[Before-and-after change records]
▽

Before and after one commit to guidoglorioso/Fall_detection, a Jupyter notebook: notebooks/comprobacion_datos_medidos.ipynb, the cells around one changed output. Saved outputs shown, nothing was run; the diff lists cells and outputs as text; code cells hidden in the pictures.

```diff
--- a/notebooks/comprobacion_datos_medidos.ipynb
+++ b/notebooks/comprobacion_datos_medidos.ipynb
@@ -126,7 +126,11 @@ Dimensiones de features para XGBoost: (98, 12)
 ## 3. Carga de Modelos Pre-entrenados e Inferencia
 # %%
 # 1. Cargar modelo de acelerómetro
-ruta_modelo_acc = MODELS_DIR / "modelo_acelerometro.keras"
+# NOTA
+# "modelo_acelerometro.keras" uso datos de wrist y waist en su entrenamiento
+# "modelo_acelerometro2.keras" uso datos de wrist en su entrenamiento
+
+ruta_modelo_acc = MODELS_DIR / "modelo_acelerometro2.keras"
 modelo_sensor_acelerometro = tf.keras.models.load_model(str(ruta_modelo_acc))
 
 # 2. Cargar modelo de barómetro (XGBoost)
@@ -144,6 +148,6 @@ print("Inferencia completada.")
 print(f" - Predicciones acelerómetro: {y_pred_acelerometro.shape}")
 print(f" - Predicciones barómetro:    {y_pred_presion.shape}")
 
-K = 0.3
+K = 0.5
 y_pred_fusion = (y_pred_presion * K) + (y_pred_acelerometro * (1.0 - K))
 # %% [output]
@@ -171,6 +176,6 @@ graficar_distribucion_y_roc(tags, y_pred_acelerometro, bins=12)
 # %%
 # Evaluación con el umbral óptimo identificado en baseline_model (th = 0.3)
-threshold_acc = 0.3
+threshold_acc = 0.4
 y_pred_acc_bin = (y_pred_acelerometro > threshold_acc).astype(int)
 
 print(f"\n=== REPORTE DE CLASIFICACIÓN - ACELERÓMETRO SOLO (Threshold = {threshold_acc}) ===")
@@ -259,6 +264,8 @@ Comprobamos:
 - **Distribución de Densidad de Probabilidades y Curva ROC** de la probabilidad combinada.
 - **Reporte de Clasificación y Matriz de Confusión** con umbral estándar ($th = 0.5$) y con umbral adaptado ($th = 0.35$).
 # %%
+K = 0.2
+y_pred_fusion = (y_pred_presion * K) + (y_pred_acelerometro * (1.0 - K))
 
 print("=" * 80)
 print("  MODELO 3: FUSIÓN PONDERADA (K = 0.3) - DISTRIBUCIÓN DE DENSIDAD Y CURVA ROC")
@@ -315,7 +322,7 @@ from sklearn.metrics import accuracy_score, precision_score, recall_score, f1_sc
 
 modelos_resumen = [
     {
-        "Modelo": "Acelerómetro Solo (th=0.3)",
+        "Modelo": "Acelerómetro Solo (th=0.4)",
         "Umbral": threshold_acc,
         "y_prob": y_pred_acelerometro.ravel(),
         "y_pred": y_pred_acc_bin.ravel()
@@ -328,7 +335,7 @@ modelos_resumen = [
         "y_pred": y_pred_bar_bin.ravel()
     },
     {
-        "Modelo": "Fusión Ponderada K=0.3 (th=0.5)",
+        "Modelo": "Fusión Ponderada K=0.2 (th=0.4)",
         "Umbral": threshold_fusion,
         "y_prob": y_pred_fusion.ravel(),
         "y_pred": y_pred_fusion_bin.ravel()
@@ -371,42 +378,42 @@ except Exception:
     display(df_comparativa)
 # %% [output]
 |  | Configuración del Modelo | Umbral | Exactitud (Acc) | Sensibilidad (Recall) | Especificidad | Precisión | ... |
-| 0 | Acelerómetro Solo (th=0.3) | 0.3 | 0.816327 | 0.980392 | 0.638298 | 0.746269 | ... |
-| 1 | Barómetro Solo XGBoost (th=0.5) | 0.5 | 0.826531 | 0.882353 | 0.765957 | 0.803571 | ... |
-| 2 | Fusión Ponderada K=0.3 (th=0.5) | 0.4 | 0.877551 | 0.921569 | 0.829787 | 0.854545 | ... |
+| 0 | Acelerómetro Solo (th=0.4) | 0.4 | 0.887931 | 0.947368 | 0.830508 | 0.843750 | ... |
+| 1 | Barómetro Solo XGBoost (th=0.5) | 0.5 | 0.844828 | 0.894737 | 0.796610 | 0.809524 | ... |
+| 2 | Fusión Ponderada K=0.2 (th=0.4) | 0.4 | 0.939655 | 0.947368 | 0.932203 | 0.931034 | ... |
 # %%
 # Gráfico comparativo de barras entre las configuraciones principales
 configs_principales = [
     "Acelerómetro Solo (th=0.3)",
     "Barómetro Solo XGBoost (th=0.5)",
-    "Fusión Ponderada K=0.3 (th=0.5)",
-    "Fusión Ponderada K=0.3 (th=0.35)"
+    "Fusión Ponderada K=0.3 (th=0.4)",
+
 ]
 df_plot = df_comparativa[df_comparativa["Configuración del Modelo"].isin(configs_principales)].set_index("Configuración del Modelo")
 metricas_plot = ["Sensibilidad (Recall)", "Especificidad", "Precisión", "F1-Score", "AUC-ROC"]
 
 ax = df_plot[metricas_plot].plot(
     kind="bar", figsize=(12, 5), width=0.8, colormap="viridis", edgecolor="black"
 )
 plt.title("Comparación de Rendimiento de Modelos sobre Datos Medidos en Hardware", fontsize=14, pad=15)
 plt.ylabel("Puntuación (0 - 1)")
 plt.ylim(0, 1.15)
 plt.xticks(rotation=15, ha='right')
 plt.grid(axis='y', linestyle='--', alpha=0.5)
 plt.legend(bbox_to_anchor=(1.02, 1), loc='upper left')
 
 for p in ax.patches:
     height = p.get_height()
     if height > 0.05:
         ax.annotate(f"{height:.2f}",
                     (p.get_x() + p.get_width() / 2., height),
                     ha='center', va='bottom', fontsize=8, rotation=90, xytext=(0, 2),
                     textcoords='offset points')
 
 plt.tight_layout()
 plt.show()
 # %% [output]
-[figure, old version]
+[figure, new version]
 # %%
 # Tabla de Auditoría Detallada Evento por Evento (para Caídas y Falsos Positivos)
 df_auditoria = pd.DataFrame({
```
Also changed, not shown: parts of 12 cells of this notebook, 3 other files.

△

Directions for this task:
Reproduce the data above in full, with no line missing.

Response to the exercise:
Before and after one commit to guidoglorioso/Fall_detection, a Jupyter notebook: notebooks/comprobacion_datos_medidos.ipynb, the cells around one changed output. Saved outputs shown, nothing was run; the diff lists cells and outputs as text; code cells hidden in the pictures.

```diff
--- a/notebooks/comprobacion_datos_medidos.ipynb
+++ b/notebooks/comprobacion_datos_medidos.ipynb
@@ -126,7 +126,11 @@ Dimensiones de features para XGBoost: (98, 12)
 ## 3. Carga de Modelos Pre-entrenados e Inferencia
 # %%
 # 1. Cargar modelo de acelerómetro
-ruta_modelo_acc = MODELS_DIR / "modelo_acelerometro.keras"
+# NOTA
+# "modelo_acelerometro.keras" uso datos de wrist y waist en su entrenamiento
+# "modelo_acelerometro2.keras" uso datos de wrist en su entrenamiento
+
+ruta_modelo_acc = MODELS_DIR / "modelo_acelerometro2.keras"
 modelo_sensor_acelerometro = tf.keras.models.load_model(str(ruta_modelo_acc))
 
 # 2. Cargar modelo de barómetro (XGBoost)
@@ -144,6 +148,6 @@ print("Inferencia completada.")
 print(f" - Predicciones acelerómetro: {y_pred_acelerometro.shape}")
 print(f" - Predicciones barómetro:    {y_pred_presion.shape}")
 
-K = 0.3
+K = 0.5
 y_pred_fusion = (y_pred_presion * K) + (y_pred_acelerometro * (1.0 - K))
 # %% [output]
@@ -171,6 +176,6 @@ graficar_distribucion_y_roc(tags, y_pred_acelerometro, bins=12)
 # %%
 # Evaluación con el umbral óptimo identificado en baseline_model (th = 0.3)
-threshold_acc = 0.3
+threshold_acc = 0.4
 y_pred_acc_bin = (y_pred_acelerometro > threshold_acc).astype(int)
 
 print(f"\n=== REPORTE DE CLASIFICACIÓN - ACELERÓMETRO SOLO (Threshold = {threshold_acc}) ===")
@@ -259,6 +264,8 @@ Comprobamos:
 - **Distribución de Densidad de Probabilidades y Curva ROC** de la probabilidad combinada.
 - **Reporte de Clasificación y Matriz de Confusión** con umbral estándar ($th = 0.5$) y con umbral adaptado ($th = 0.35$).
 # %%
+K = 0.2
+y_pred_fusion = (y_pred_presion * K) + (y_pred_acelerometro * (1.0 - K))
 
 print("=" * 80)
 print("  MODELO 3: FUSIÓN PONDERADA (K = 0.3) - DISTRIBUCIÓN DE DENSIDAD Y CURVA ROC")
@@ -315,7 +322,7 @@ from sklearn.metrics import accuracy_score, precision_score, recall_score, f1_sc
 
 modelos_resumen = [
     {
-        "Modelo": "Acelerómetro Solo (th=0.3)",
+        "Modelo": "Acelerómetro Solo (th=0.4)",
         "Umbral": threshold_acc,
         "y_prob": y_pred_acelerometro.ravel(),
         "y_pred": y_pred_acc_bin.ravel()
@@ -328,7 +335,7 @@ modelos_resumen = [
         "y_pred": y_pred_bar_bin.ravel()
     },
     {
-        "Modelo": "Fusión Ponderada K=0.3 (th=0.5)",
+        "Modelo": "Fusión Ponderada K=0.2 (th=0.4)",
         "Umbral": threshold_fusion,
         "y_prob": y_pred_fusion.ravel(),
         "y_pred": y_pred_fusion_bin.ravel()
@@ -371,42 +378,42 @@ except Exception:
     display(df_comparativa)
 # %% [output]
 |  | Configuración del Modelo | Umbral | Exactitud (Acc) | Sensibilidad (Recall) | Especificidad | Precisión | ... |
-| 0 | Acelerómetro Solo (th=0.3) | 0.3 | 0.816327 | 0.980392 | 0.638298 | 0.746269 | ... |
-| 1 | Barómetro Solo XGBoost (th=0.5) | 0.5 | 0.826531 | 0.882353 | 0.765957 | 0.803571 | ... |
-| 2 | Fusión Ponderada K=0.3 (th=0.5) | 0.4 | 0.877551 | 0.921569 | 0.829787 | 0.854545 | ... |
+| 0 | Acelerómetro Solo (th=0.4) | 0.4 | 0.887931 | 0.947368 | 0.830508 | 0.843750 | ... |
+| 1 | Barómetro Solo XGBoost (th=0.5) | 0.5 | 0.844828 | 0.894737 | 0.796610 | 0.809524 | ... |
+| 2 | Fusión Ponderada K=0.2 (th=0.4) | 0.4 | 0.939655 | 0.947368 | 0.932203 | 0.931034 | ... |
 # %%
 # Gráfico comparativo de barras entre las configuraciones principales
 configs_principales = [
     "Acelerómetro Solo (th=0.3)",
     "Barómetro Solo XGBoost (th=0.5)",
-    "Fusión Ponderada K=0.3 (th=0.5)",
-    "Fusión Ponderada K=0.3 (th=0.35)"
+    "Fusión Ponderada K=0.3 (th=0.4)",
+
 ]
 df_plot = df_comparativa[df_comparativa["Configuración del Modelo"].isin(configs_principales)].set_index("Configuración del Modelo")
 metricas_plot = ["Sensibilidad (Recall)", "Especificidad", "Precisión", "F1-Score", "AUC-ROC"]
 
 ax = df_plot[metricas_plot].plot(
     kind="bar", figsize=(12, 5), width=0.8, colormap="viridis", edgecolor="black"
 )
 plt.title("Comparación de Rendimiento de Modelos sobre Datos Medidos en Hardware", fontsize=14, pad=15)
 plt.ylabel("Puntuación (0 - 1)")
 plt.ylim(0, 1.15)
 plt.xticks(rotation=15, ha='right')
 plt.grid(axis='y', linestyle='--', alpha=0.5)
 plt.legend(bbox_to_anchor=(1.02, 1), loc='upper left')
 
 for p in ax.patches:
     height = p.get_height()
     if height > 0.05:
         ax.annotate(f"{height:.2f}",
                     (p.get_x() + p.get_width() / 2., height),
                     ha='center', va='bottom', fontsize=8, rotation=90, xytext=(0, 2),
                     textcoords='offset points')
 
 plt.tight_layout()
 plt.show()
 # %% [output]
-[figure, old version]
+[figure, new version]
 # %%
 # Tabla de Auditoría Detallada Evento por Evento (para Caídas y Falsos Positivos)
 df_auditoria = pd.DataFrame({
```
Also changed, not shown: parts of 12 cells of this notebook, 3 other files.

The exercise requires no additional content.